There continue to be bold calls for increasing democratic practices within SLCE, including through this venue of the SLCE-FDP. As we ask faculty to engage in democratic ways with community members and with their students, it is important that we design faculty development programming that models these principles. Faculty development around SLCE should not happen solely within the confines of an academic institution. Offering ways for faculty to connect out in the community, to meet with community organizations in community settings, and to engage in dialogue about community issues helps individuals from campus and community come together on equal footing and build upon one another’s strengths, thus laying the groundwork for significant and sustainable democratic partnerships.
Hicks, T., Seymour, L., & Puppo, A. (2015). Democratic relationships in service-learning: Moving beyond traditional faculty, student, and community partner roles. Michigan Journal of Community Service Learning, 22(1), 105-109.
Keith, N. (2016). Cultivating practitioners of democratic civic engagement. Michigan Journal of Community Service Learning, 23(1), 15-36.
Promise Zones Overview. (n.d.). Retrieved from https://www.hudexchange.info/programs/promise-zones/promise-zones-overview/
Siemers, C. K., Harrison, B., Clayton, P. H., & Stanley, T. A. (2015). Engaging place as partner. Michigan Journal of Community Service Learning, 22(1), 101-105.
Zlotkowski, E. (2015). Twenty years and counting: A framing essay. Michigan Journal of Community Service Learning, 22(1), 82-86.
MORGAN STUDER (email@example.com) is the director of Faculty and Community Resources with the Center for Service and Learning at Indiana University-Purdue University Indianapolis (IUPUI). In that capacity she consults with faculty on service-learning course design, develops and leads faculty development workshops and programs, and manages the Service Learning Assistant scholarship program.

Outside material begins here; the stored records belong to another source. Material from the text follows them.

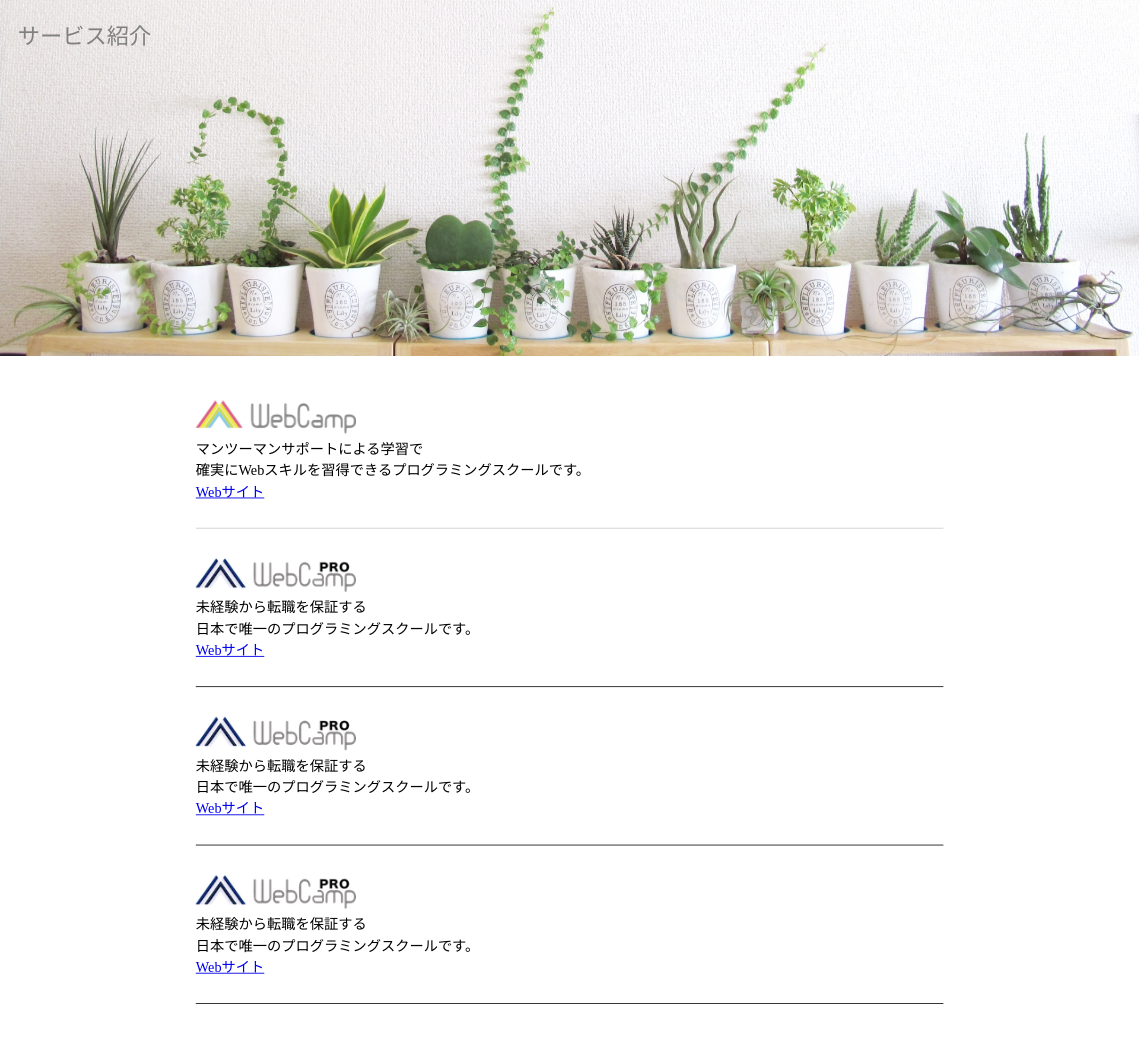
Repository: pooh0721/-
Page: c7/c7.html
The author's editor kept a record of every edit. The page is drawn from the files as they stood at one moment, then again after the next edit.
The browser window is 1280 px wide. The pictures show the whole page, at 89% of full size.

Above is the page before.

### c7/c7.html
<!DOCTYPE html>
<html lang="ja">
  <head>
    <meta charset="UTF-8" />
    <!-- CSSファイルの読み込み -->
    <link rel="stylesheet" href="style.css" />
    <title>c7</title>
    <head>
      <body>
      <div class="visual">

          <p class="v-text">
            サービス紹介
          </p>
      </div>
      <main>
        <section class="service1">
           <div class="item1">
             <img class="image" src=img/wc-logo.png></img>
             <section class="text">
               <p>
                 マンツーマンサポートによる学習で<br>
                 確実にWebスキルを習得できるプログラミングスクールです。<br />
                </p>
                <a href="index.html">Webサイト</a>

             </section>
             <div/>
        </section>


         <section class="service1">
           <div class="item2">
             <img class="image" src=img/wcp-logo.png></img>

             <section class="text">
               <p>
                 未経験から転職を保証する<br>

                 日本で唯一のプログラミングスクールです。<br />
                </p>
                <a href="index.html">Webサイト</a>
             <div/>
             </section>
             </section>

             <section class="service1">
           <div class="item2">
             <img class="image" src=img/wcp-logo.png></img>

             <section class="text">
               <p>
                 未経験から転職を保証する<br>

                 日本で唯一のプログラミングスクールです。<br />
                </p>
                <a href="index.html">Webサイト</a>
             <div/>
             </section>
             </section>

             <section class="service1">
           <div class="item2">
             <img class="image" src=img/wcp-logo.png></img>

             <section class="text">
               <p>
                 未経験から転職を保証する<br>

                 日本で唯一のプログラミングスクールです。<br />
                </p>
                <a href="index.html">Webサイト</a>
             <div/>
             </section>
             </section>


        </div>
      </main>
      </body>
    </head>

### c7/style.css
* {
  margin: 0;
  padding: 0;
  box-sizing: border-box;
}
.visual {
  width: 100%;
  height: 400px;
  background-image: url(img/mv.jpg);
  background-position: bottom;
  background-size: cover;
}

.v-text{
  padding: 20px;
  color: #808080;
  font-size: 25px;
}
main{
  width: 840px;
  margin: 50px auto;
}
.item1 {
  padding-bottom: 30px;
  border-bottom: 1px solid #d1d1d1;

}

.item2{
  padding-top: 30px;
  padding-bottom: 30px;
  border-bottom: 1px solid #1f1f1f;

}

After the next edit:
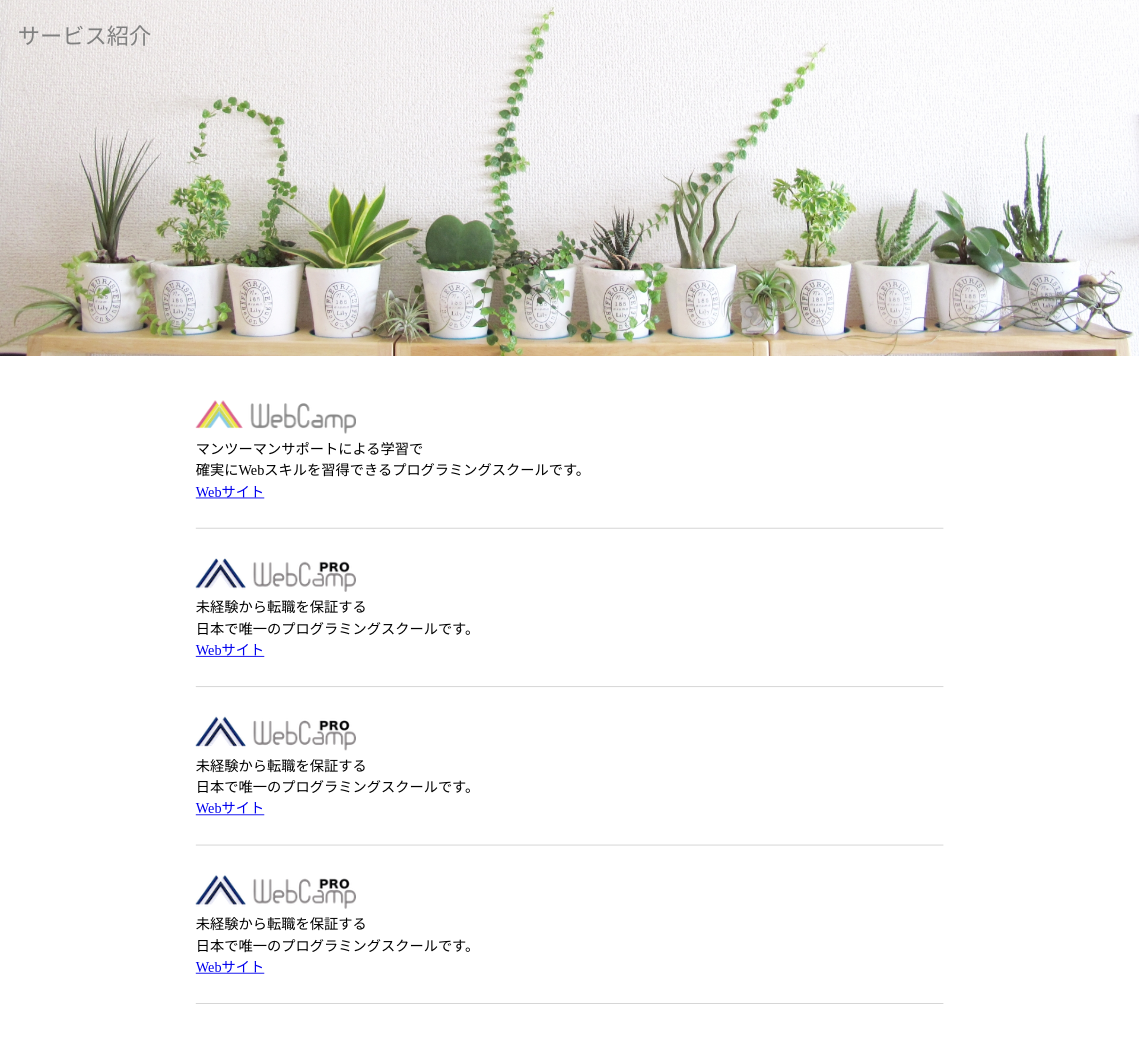
The edit:
--- a/c7/style.css
+++ b/c7/style.css
@@ -29,6 +29,6 @@
 .item2{
   padding-top: 30px;
   padding-bottom: 30px;
-  border-bottom: 1px solid #1f1f1f;
+   border-bottom: 1px solid #d1d1d1;
 
 }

With a background in Philanthropic Studies and nonprofit management, Morgan’s current interests are in community-campus partnership development and leveraging Community Work-Study as civic engagement.
MELISSA BENTON (firstname.lastname@example.org) is the community development officer for the John Boner Neighborhood Centers (JBNC). In this role she coordinates the numerous community development initiatives of the JBNC as well as capital building projects and grant activities. Melissa also coordinates and manages special projects for JBNC, including the IndyEast Promise Zone. Melissa and the community development team work to ensure that all JBNC programs and services are aligned with the community’s Quality of Life Plan.
CHRISTIAN ROGERS (email@example.com) is an assistant professor in Computer Graphics Technology in the Purdue School of Engineering & Technology at Indiana University-Purdue University Indianapolis (IUPUI). He teaches courses ranging from the fundamentals of video production to advanced motion design. His research interests include media theory, experiential learning, and pervasive technology in the area of STEM education.
MICHELLE QUIRKE (firstname.lastname@example.org) is an adjunct professor in University College at Indiana University-Purdue University Indianapolis (IUPUI). She is a registered dental hygienist and a program manager for the Indiana STEM LSAMP project, which is funded through the National Science Foundation. Previously, she was a visiting clinical assistant professor in the Indiana University School of Dentistry and taught introduction to dental hygiene, radiology, and community dental health.